[Records drawn from a dataset]
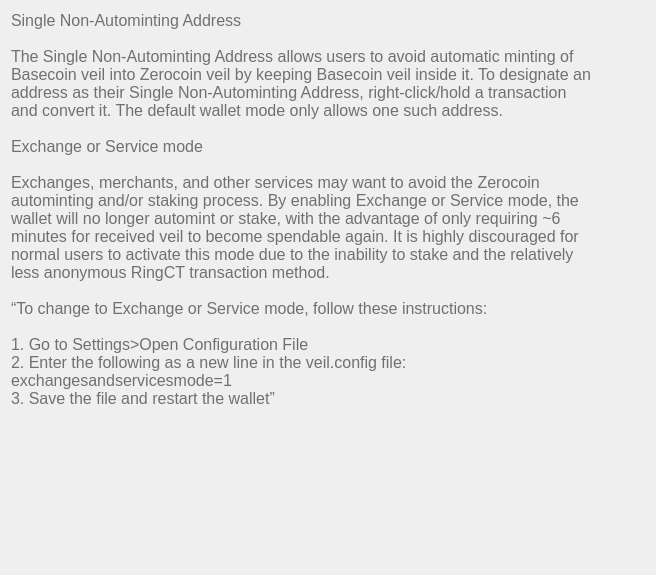
Above: src/qt/veil/forms/settingsfaq06.ui from Veil-Project/veil before the change. Below: the same form after it.
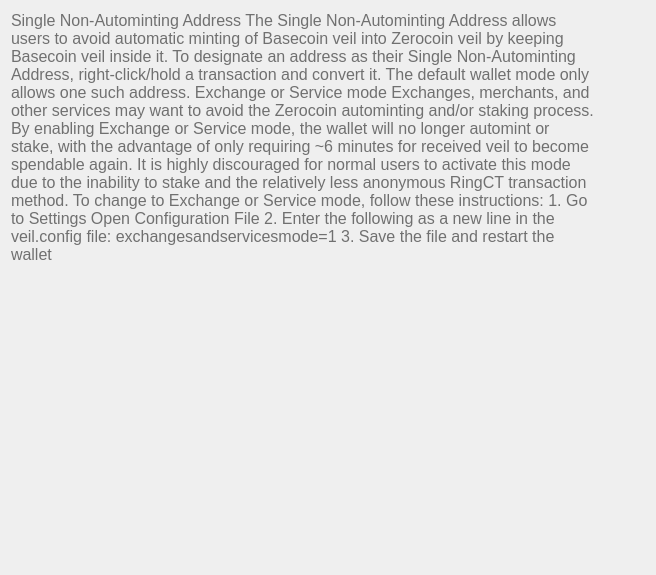
That is the form after the change.

```diff
--- a/src/qt/veil/forms/settingsfaq06.ui
+++ b/src/qt/veil/forms/settingsfaq06.ui
@@ -33,19 +33,10 @@
       <string notr="true">font-weight:200;</string>
      </property>
      <property name="text">
-      <string>Single Non-Autominting Address
-
-The Single Non-Autominting Address allows users to avoid automatic minting of Basecoin veil into Zerocoin veil by keeping Basecoin veil inside it. To designate an address as their Single Non-Autominting Address, right-click/hold a transaction and convert it. The default wallet mode only allows one such address.
-
-Exchange or Service mode
-
-Exchanges, merchants, and other services may want to avoid the Zerocoin autominting and/or staking process. By enabling Exchange or Service mode, the wallet will no longer automint or stake, with the advantage of only requiring ~6 minutes for received veil to become spendable again. It is highly discouraged for normal users to activate this mode due to the inability to stake and the relatively less anonymous RingCT transaction method.
-
-“To change to Exchange or Service mode, follow these instructions:
-
-1. Go to Settings&gt;Open Configuration File
-2. Enter the following as a new line in the veil.config file: exchangesandservicesmode=1
-3. Save the file and restart the wallet”					</string>
+      <string>&lt;html&gt;&lt;head/&gt;&lt;body&gt;&lt;p&gt;&lt;span style=&quot; font-size:12pt; font-weight:600; text-decoration: underline;&quot;&gt;Single Non-Autominting Address&lt;/span&gt;&lt;/p&gt;&lt;p&gt;&lt;span style=&quot; font-size:12pt;&quot;&gt;The Single Non-Autominting Address allows users to avoid automatic minting of Basecoin veil into Zerocoin veil by keeping Basecoin veil inside it. To designate an address as their Single Non-Autominting Address, right-click/hold a transaction and convert it. The default wallet mode only allows one such address.&lt;/span&gt;&lt;/p&gt;&lt;p&gt;&lt;br/&gt;&lt;span style=&quot; font-size:12pt; font-weight:600; text-decoration: underline;&quot;&gt;Exchange or Service mode&lt;/span&gt;&lt;/p&gt;&lt;p&gt;&lt;span style=&quot; font-size:12pt;&quot;&gt;Exchanges, merchants, and other services may want to avoid the Zerocoin autominting and/or staking process. By enabling Exchange or Service mode, the wallet will no longer automint or stake, with the advantage of only requiring ~6 minutes for received veil to become spendable again. It is highly discouraged for normal users to activate this mode due to the inability to stake and the relatively less anonymous RingCT transaction method.&lt;/span&gt;&lt;/p&gt;&lt;p&gt;&lt;br/&gt;&lt;span style=&quot; font-size:12pt;&quot;&gt;To change to Exchange or Service mode, follow these instructions:&lt;/span&gt;&lt;/p&gt;&lt;p&gt;&lt;span style=&quot; font-size:12pt;&quot;&gt;1. Go to Settings&amp;gt;Open Configuration File&lt;/span&gt;&lt;/p&gt;&lt;p&gt;&lt;span style=&quot; font-size:12pt;&quot;&gt;2. Enter the following as a new line in the veil.config file: exchangesandservicesmode=1&lt;/span&gt;&lt;/p&gt;&lt;p&gt;&lt;span style=&quot; font-size:12pt;&quot;&gt;3. Save the file and restart the wallet&lt;/span&gt;&lt;/p&gt;&lt;/body&gt;&lt;/html&gt;</string>
+     </property>
+     <property name="scaledContents">
+      <bool>false</bool>
      </property>
      <property name="alignment">
       <set>Qt::AlignLeading|Qt::AlignLeft|Qt::AlignTop</set>
```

**What is needed:** Please ensure that the data above is repeated exactly, with no pictures in the copy.

**Reply:**
Above: src/qt/veil/forms/settingsfaq06.ui from Veil-Project/veil before the change. Below: the same form after it.
That is the form after the change.

```diff
--- a/src/qt/veil/forms/settingsfaq06.ui
+++ b/src/qt/veil/forms/settingsfaq06.ui
@@ -33,19 +33,10 @@
       <string notr="true">font-weight:200;</string>
      </property>
      <property name="text">
-      <string>Single Non-Autominting Address
-
-The Single Non-Autominting Address allows users to avoid automatic minting of Basecoin veil into Zerocoin veil by keeping Basecoin veil inside it. To designate an address as their Single Non-Autominting Address, right-click/hold a transaction and convert it. The default wallet mode only allows one such address.
-
-Exchange or Service mode
-
-Exchanges, merchants, and other services may want to avoid the Zerocoin autominting and/or staking process. By enabling Exchange or Service mode, the wallet will no longer automint or stake, with the advantage of only requiring ~6 minutes for received veil to become spendable again. It is highly discouraged for normal users to activate this mode due to the inability to stake and the relatively less anonymous RingCT transaction method.
-
-“To change to Exchange or Service mode, follow these instructions:
-
-1. Go to Settings&gt;Open Configuration File
-2. Enter the following as a new line in the veil.config file: exchangesandservicesmode=1
-3. Save the file and restart the wallet”					</string>
+      <string>&lt;html&gt;&lt;head/&gt;&lt;body&gt;&lt;p&gt;&lt;span style=&quot; font-size:12pt; font-weight:600; text-decoration: underline;&quot;&gt;Single Non-Autominting Address&lt;/span&gt;&lt;/p&gt;&lt;p&gt;&lt;span style=&quot; font-size:12pt;&quot;&gt;The Single Non-Autominting Address allows users to avoid automatic minting of Basecoin veil into Zerocoin veil by keeping Basecoin veil inside it. To designate an address as their Single Non-Autominting Address, right-click/hold a transaction and convert it. The default wallet mode only allows one such address.&lt;/span&gt;&lt;/p&gt;&lt;p&gt;&lt;br/&gt;&lt;span style=&quot; font-size:12pt; font-weight:600; text-decoration: underline;&quot;&gt;Exchange or Service mode&lt;/span&gt;&lt;/p&gt;&lt;p&gt;&lt;span style=&quot; font-size:12pt;&quot;&gt;Exchanges, merchants, and other services may want to avoid the Zerocoin autominting and/or staking process. By enabling Exchange or Service mode, the wallet will no longer automint or stake, with the advantage of only requiring ~6 minutes for received veil to become spendable again. It is highly discouraged for normal users to activate this mode due to the inability to stake and the relatively less anonymous RingCT transaction method.&lt;/span&gt;&lt;/p&gt;&lt;p&gt;&lt;br/&gt;&lt;span style=&quot; font-size:12pt;&quot;&gt;To change to Exchange or Service mode, follow these instructions:&lt;/span&gt;&lt;/p&gt;&lt;p&gt;&lt;span style=&quot; font-size:12pt;&quot;&gt;1. Go to Settings&amp;gt;Open Configuration File&lt;/span&gt;&lt;/p&gt;&lt;p&gt;&lt;span style=&quot; font-size:12pt;&quot;&gt;2. Enter the following as a new line in the veil.config file: exchangesandservicesmode=1&lt;/span&gt;&lt;/p&gt;&lt;p&gt;&lt;span style=&quot; font-size:12pt;&quot;&gt;3. Save the file and restart the wallet&lt;/span&gt;&lt;/p&gt;&lt;/body&gt;&lt;/html&gt;</string>
+     </property>
+     <property name="scaledContents">
+      <bool>false</bool>
      </property>
      <property name="alignment">
       <set>Qt::AlignLeading|Qt::AlignLeft|Qt::AlignTop</set>
```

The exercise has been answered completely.